**AIM OF THE EXERCISE:** Please show all lines of the records that include "ipynb".

**DATA:**

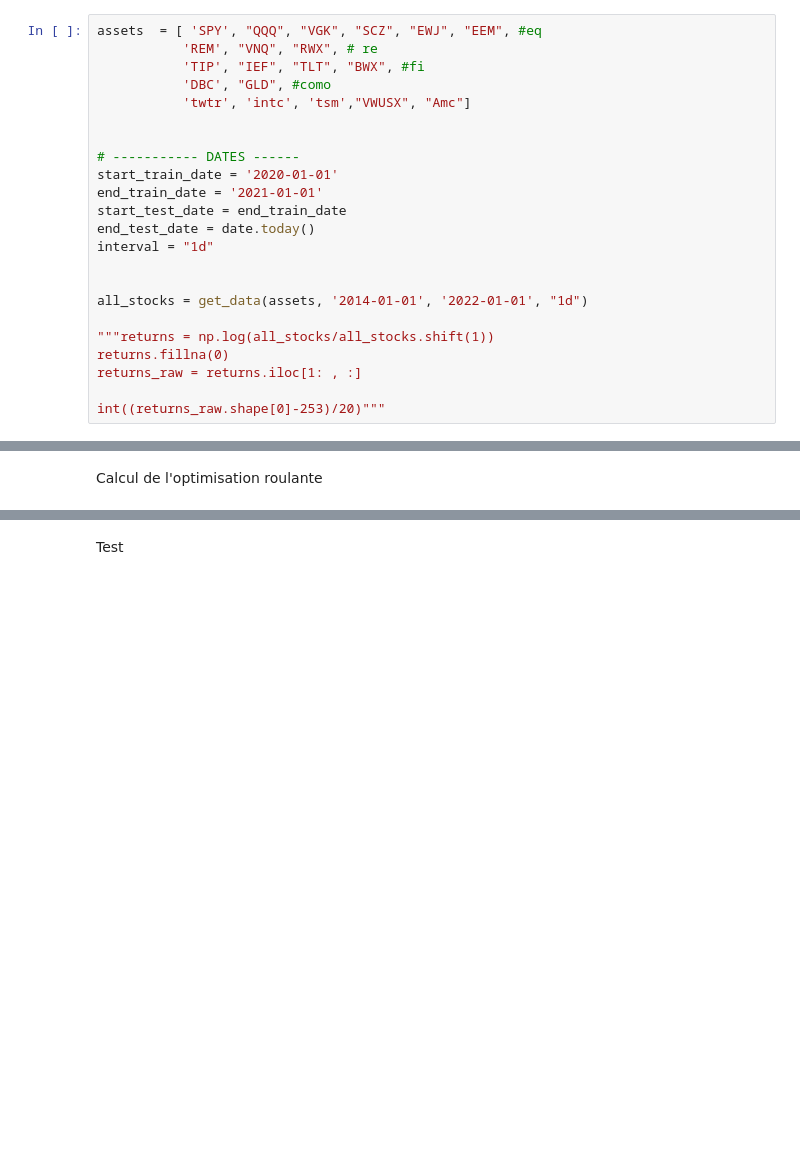
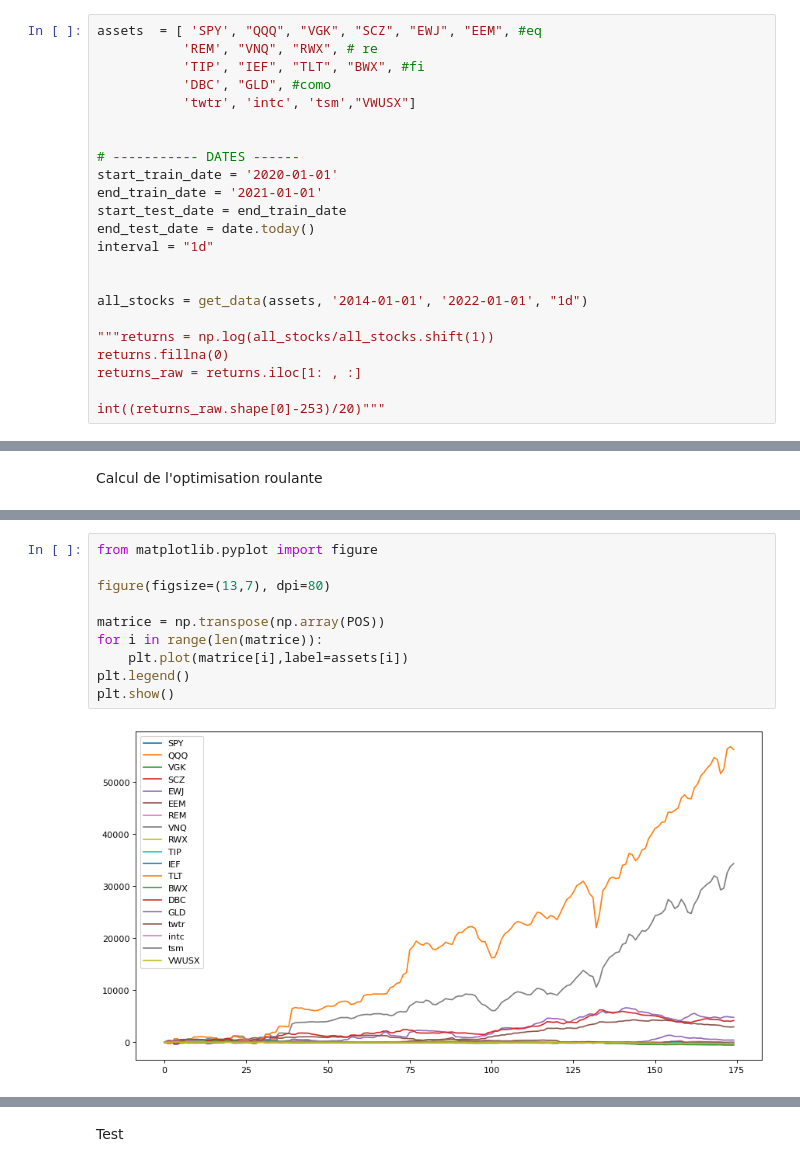
Before and after one commit to Armand-Morin/Portfolio_Optimization_Volga-Technologies, a Jupyter notebook: Tests_Malo.ipynb, the cells around one changed output, grey strips where cells are left out. Drawn from its saved outputs; the diff is of its cells as text; blank space fills up the shorter version.

```diff
--- a/Tests_Malo.ipynb
+++ b/Tests_Malo.ipynb
@@ -23,7 +31,7 @@ assets  = [ 'SPY', "QQQ", "VGK", "SCZ", "EWJ", "EEM", #eq
            'REM', "VNQ", "RWX", # re
            'TIP', "IEF", "TLT", "BWX", #fi
            'DBC', "GLD", #como
-           'twtr', 'intc', 'tsm',"VWUSX", "Amc"]
+           'twtr', 'intc', 'tsm',"VWUSX"]
 
 
 # ----------- DATES ------
@@ -277,2 +373,14 @@ Temps d'exécution: 1.2243714332580566
+# %%
+from matplotlib.pyplot import figure
+
+figure(figsize=(13,7), dpi=80)
+
+matrice = np.transpose(np.array(POS))
+for i in range(len(matrice)):
+    plt.plot(matrice[i],label=assets[i])
+plt.legend()
+plt.show()
+# %% [output]
+[figure, added]
 # %%
 print("Pente moyenne :", int(10000*argent_fait[-1]/(25))/10000,"par période")
```
Also changed, not shown: parts of 22 cells of this notebook.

**RESPONSE TO THIS TASK:**
Before and after one commit to Armand-Morin/Portfolio_Optimization_Volga-Technologies, a Jupyter notebook: Tests_Malo.ipynb, the cells around one changed output, grey strips where cells are left out. Drawn from its saved outputs; the diff is of its cells as text; blank space fills up the shorter version.
--- a/Tests_Malo.ipynb
+++ b/Tests_Malo.ipynb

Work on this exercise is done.